I don't know who's advising him or what he's thinking, but I have no idea why Al Franken has basically disapperared since the senate election and ceded the air to Norm Coleman.
The conservative media--which Franken skewered in his books--are getting back at him by constantly espousing the view that he is somehow "stealing" the election.
Norm Coleman goes on Fox News and conservative radio electioneering for himself--and facing intervierwers who fight even harder for him than he does for himself.
The mainstream media don't seem interested in the contest, so there's no counter to what the conservatives are spinning.
The funny thing is that this is a perfect opportunity for Al to appear statesmanlike.
I'd advise him to grant interviews to all media and use the time to thank the Minnesota election board and trial court for doing such a competent, complete and professional job in counting the ballots and adudicating the disputes in this tight contest and to say how he looks forward to complying with the decision of the court--whatever it is--and hopes that the people will unify behind the new senator.
That's it. He doesn't even have to argue that he's the winner.
When the decision comes down, Franken can then start asserting his right to the seat.
Instead, Franken seems to be allowing the Coleman forces to create the impression that the outcome is illegitimate.

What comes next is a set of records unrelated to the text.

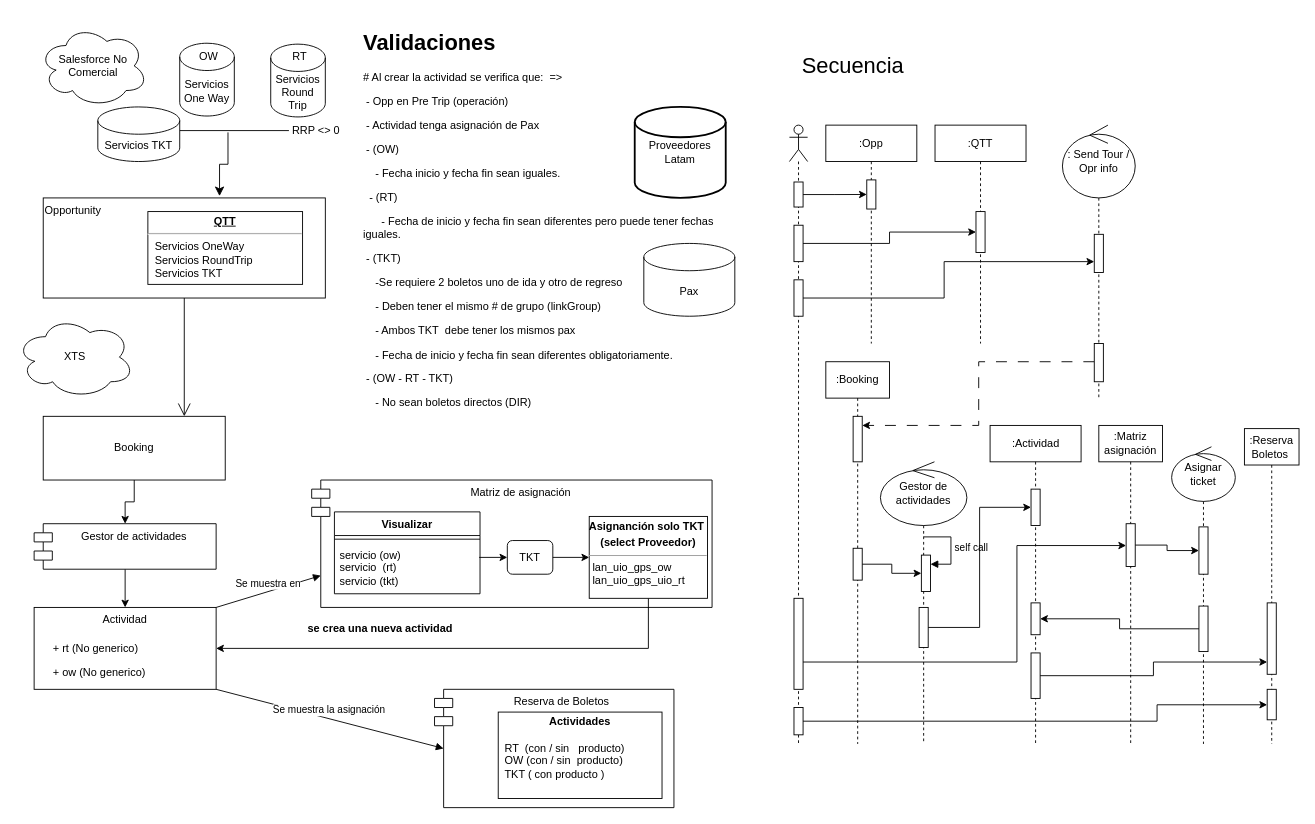
TecladoZurdo/UML keeps this draw.io diagram as OneWay - RoundTrip.drawio. Above is the earlier version. Source tidied: cells renumbered, new cells numbered last; positions are measured from the earlier drawing's top-left corner, leaving out a move shared by most shapes. Both pictures are drawn from the tidied source at 91%, with x=0, y=0 at pixel (15, 25).
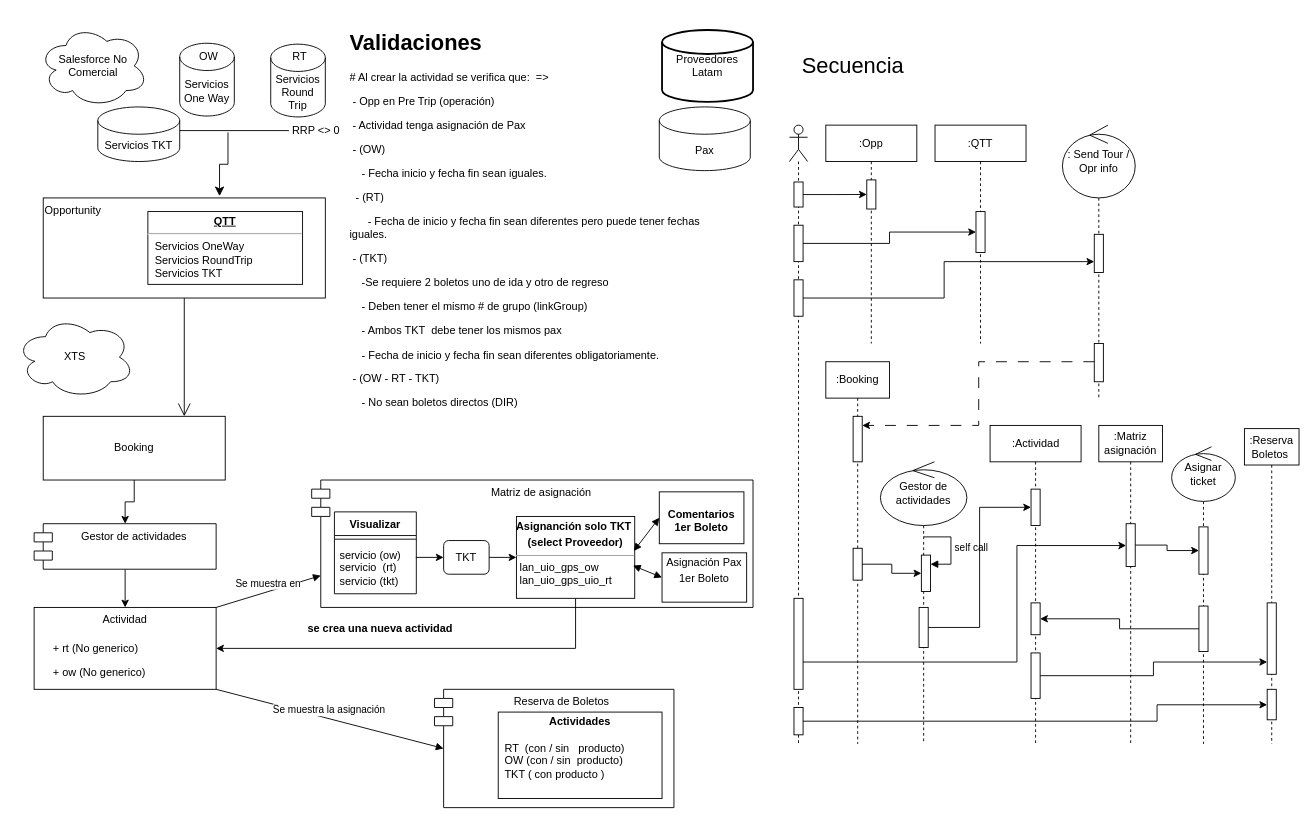
The same page after the edit.

What changed in the source:
```diff
@@
     <mxCell id="9" value="Matriz de asignación" style="shape=module;align=left;spacingLeft=20;align=center;verticalAlign=top;whiteSpace=wrap;html=1;" parent="1" vertex="1">
-      <mxGeometry x="325" y="500" width="440" height="140" as="geometry" />
+      <mxGeometry x="325" y="500" width="485" height="140" as="geometry" />
     </mxCell>
@@
     <mxCell id="14" value="&lt;p style=&quot;margin:0px;margin-top:4px;text-align:center;&quot;&gt;&lt;b&gt;Asignanción solo TKT&amp;nbsp;&lt;/b&gt;&lt;/p&gt;&lt;p style=&quot;margin:0px;margin-top:4px;text-align:center;&quot;&gt;&lt;b&gt;(select Proveedor)&lt;/b&gt;&lt;/p&gt;&lt;hr size=&quot;1&quot;&gt;&lt;p style=&quot;margin:0px;margin-left:4px;&quot;&gt;&lt;/p&gt;&lt;p style=&quot;margin:0px;margin-left:4px;&quot;&gt;lan_uio_gps_ow&lt;/p&gt;&lt;p style=&quot;margin:0px;margin-left:4px;&quot;&gt;&lt;span style=&quot;background-color: initial;&quot;&gt;lan_uio_gps_uio_rt&lt;/span&gt;&lt;/p&gt;&lt;p style=&quot;margin:0px;margin-left:4px;&quot;&gt;&amp;nbsp;&lt;/p&gt;" style="verticalAlign=top;align=left;overflow=fill;fontSize=12;fontFamily=Helvetica;html=1;whiteSpace=wrap;" parent="1" vertex="1">
-      <mxGeometry x="630" y="540" width="130" height="90" as="geometry" />
+      <mxGeometry x="550" y="540" width="130" height="90" as="geometry" />
     </mxCell>
@@
     <mxCell id="18" value="Proveedores&lt;br&gt;Latam" style="strokeWidth=2;html=1;shape=mxgraph.flowchart.database;whiteSpace=wrap;" parent="1" vertex="1">
-      <mxGeometry x="680" y="90" width="100" height="100" as="geometry" />
+      <mxGeometry x="710" y="5.5" width="100" height="79" as="geometry" />
     </mxCell>
     <mxCell id="19" value="Visualizar" style="swimlane;fontStyle=1;align=center;verticalAlign=top;horizontal=1;startSize=26;whiteSpace=wrap;html=1;" parent="1" vertex="1">
-      <mxGeometry x="350" y="535" width="160" height="90" as="geometry" />
+      <mxGeometry x="350" y="535" width="90" height="90" as="geometry" />
     </mxCell>
     <mxCell id="20" style="line;strokeWidth=1;fillColor=none;align=left;verticalAlign=middle;spacingTop=-1;spacingLeft=3;spacingRight=3;labelPosition=right;strokeColor=inherit;" parent="19" vertex="1">
-      <mxGeometry y="26" width="160" height="8" as="geometry" />
+      <mxGeometry y="26" width="90" height="8" as="geometry" />
     </mxCell>
     <mxCell id="21" value="servicio (ow)&lt;br&gt;servicio&amp;nbsp; (rt)&lt;br&gt;servicio (tkt)" style="text;strokeColor=none;fillColor=none;align=left;verticalAlign=top;spacingLeft=4;spacingRight=4;overflow=hidden;points=[[0,0.5],[1,0.5]];portConstraint=eastwest;whiteSpace=wrap;html=1;" parent="19" vertex="1">
-      <mxGeometry y="34" width="160" height="56" as="geometry" />
+      <mxGeometry y="34" width="90" height="56" as="geometry" />
     </mxCell>
@@
     <mxCell id="28" value="Pax" style="shape=cylinder3;whiteSpace=wrap;html=1;boundedLbl=1;backgroundOutline=1;size=15;" parent="1" vertex="1">
-      <mxGeometry x="690" y="240" width="100" height="80" as="geometry" />
+      <mxGeometry x="707" y="90" width="100" height="70" as="geometry" />
     </mxCell>
     <mxCell id="29" value="&lt;h1&gt;Validaciones&lt;/h1&gt;&lt;div&gt;# Al crear la actividad se verifica que:&amp;nbsp; =&amp;gt;&lt;/div&gt;&lt;p&gt;&amp;nbsp;- Opp en Pre Trip (operación)&lt;/p&gt;&lt;p&gt;&amp;nbsp;- Actividad tenga asignación de Pax&lt;/p&gt;&lt;p&gt;&amp;nbsp;- (OW)&lt;/p&gt;&lt;p&gt;&amp;nbsp; &amp;nbsp; - Fecha inicio y fecha fin sean iguales.&lt;/p&gt;&lt;p&gt;&amp;nbsp; - (RT)&lt;/p&gt;&lt;p&gt;&amp;nbsp; &amp;nbsp;&amp;nbsp;&lt;span style=&quot;background-color: initial;&quot;&gt;&amp;nbsp; &lt;/span&gt;&lt;span style=&quot;background-color: initial;&quot;&gt;- Fecha de inicio y fecha fin sean diferentes pero puede tener fechas iguales.&lt;/span&gt;&lt;/p&gt;&lt;p&gt;&amp;nbsp;- (TKT)&lt;/p&gt;&lt;p&gt;&amp;nbsp; &amp;nbsp; -Se requiere 2 boletos uno de ida y otro de regreso&lt;/p&gt;&lt;p&gt;&amp;nbsp; &amp;nbsp;&amp;nbsp;- Deben tener el mismo # de grupo (linkGroup)&lt;/p&gt;&lt;p&gt;&amp;nbsp; &amp;nbsp; - Ambos TKT&amp;nbsp;&amp;nbsp;debe tener los mismos pax&lt;/p&gt;&amp;nbsp; &amp;nbsp; - Fecha de inicio y fecha fin sean diferentes obligatoriamente.&lt;span style=&quot;white-space: pre; background-color: initial;&quot;&gt;&amp;nbsp;&lt;/span&gt;&lt;br&gt;&lt;p&gt;&lt;span style=&quot;&quot;&gt;&lt;span style=&quot;white-space: pre;&quot;&gt; - (OW - RT - TKT)&lt;/span&gt;&lt;/span&gt;&lt;br&gt;&lt;/p&gt;&lt;p&gt;&amp;nbsp; &amp;nbsp;&amp;nbsp;- No sean boletos directos (DIR)&lt;/p&gt;&amp;nbsp; &amp;nbsp;&amp;nbsp;" style="text;html=1;strokeColor=none;fillColor=none;spacing=5;spacingTop=-20;whiteSpace=wrap;overflow=hidden;rounded=0;" parent="1" vertex="1">
-      <mxGeometry x="376.9" width="403.1" height="470" as="geometry" />
+      <mxGeometry x="361.9" width="403.1" height="470" as="geometry" />
     </mxCell>
@@
     <mxCell id="76" value="TKT" style="rounded=1;whiteSpace=wrap;html=1;" parent="1" vertex="1">
-      <mxGeometry x="540" y="566.5" width="50" height="37" as="geometry" />
+      <mxGeometry x="470" y="566.5" width="50" height="37" as="geometry" />
     </mxCell>
@@
+    <mxCell id="83" value="&lt;p style=&quot;margin:0px;margin-top:4px;text-align:center;&quot;&gt;&lt;br&gt;&lt;b&gt;Comentarios 1er Boleto&lt;/b&gt;&lt;/p&gt;" style="verticalAlign=top;align=left;overflow=fill;fontSize=12;fontFamily=Helvetica;html=1;whiteSpace=wrap;" parent="1" vertex="1">
+      <mxGeometry x="707" y="513" width="93" height="57" as="geometry" />
+    </mxCell>
+    <mxCell id="84" value="&lt;p style=&quot;margin:0px;margin-top:4px;text-align:center;&quot;&gt;Asignación Pax&lt;/p&gt;&lt;p style=&quot;margin:0px;margin-top:4px;text-align:center;&quot;&gt;1er Boleto&lt;/p&gt;" style="verticalAlign=top;align=left;overflow=fill;fontSize=12;fontFamily=Helvetica;html=1;whiteSpace=wrap;" parent="1" vertex="1">
+      <mxGeometry x="710" y="580" width="93" height="54.2" as="geometry" />
+    </mxCell>
+    <mxCell id="85" style="endArrow=block;startArrow=block;endFill=1;startFill=1;html=1;rounded=0;entryX=0;entryY=0.5;entryDx=0;entryDy=0;exitX=0.992;exitY=0.422;exitDx=0;exitDy=0;exitPerimeter=0;" parent="1" edge="1" source="14" target="83">
+      <mxGeometry relative="1" as="geometry" />
+    </mxCell>
+    <mxCell id="86" style="endArrow=block;startArrow=block;endFill=1;startFill=1;html=1;rounded=0;exitX=0.985;exitY=0.6;exitDx=0;exitDy=0;entryX=0;entryY=0.5;entryDx=0;entryDy=0;exitPerimeter=0;" parent="1" edge="1" source="14" target="84">
+      <mxGeometry relative="1" as="geometry" />
+    </mxCell>
```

I don't know if Franken saw this senate seat as a one-term thing before returning to the entertainment world or if he meant to make it a career, but I think that by not offering up any resistance to the Republican spin, he's hurting his effectiveness and his chances of being re-elected in 2014.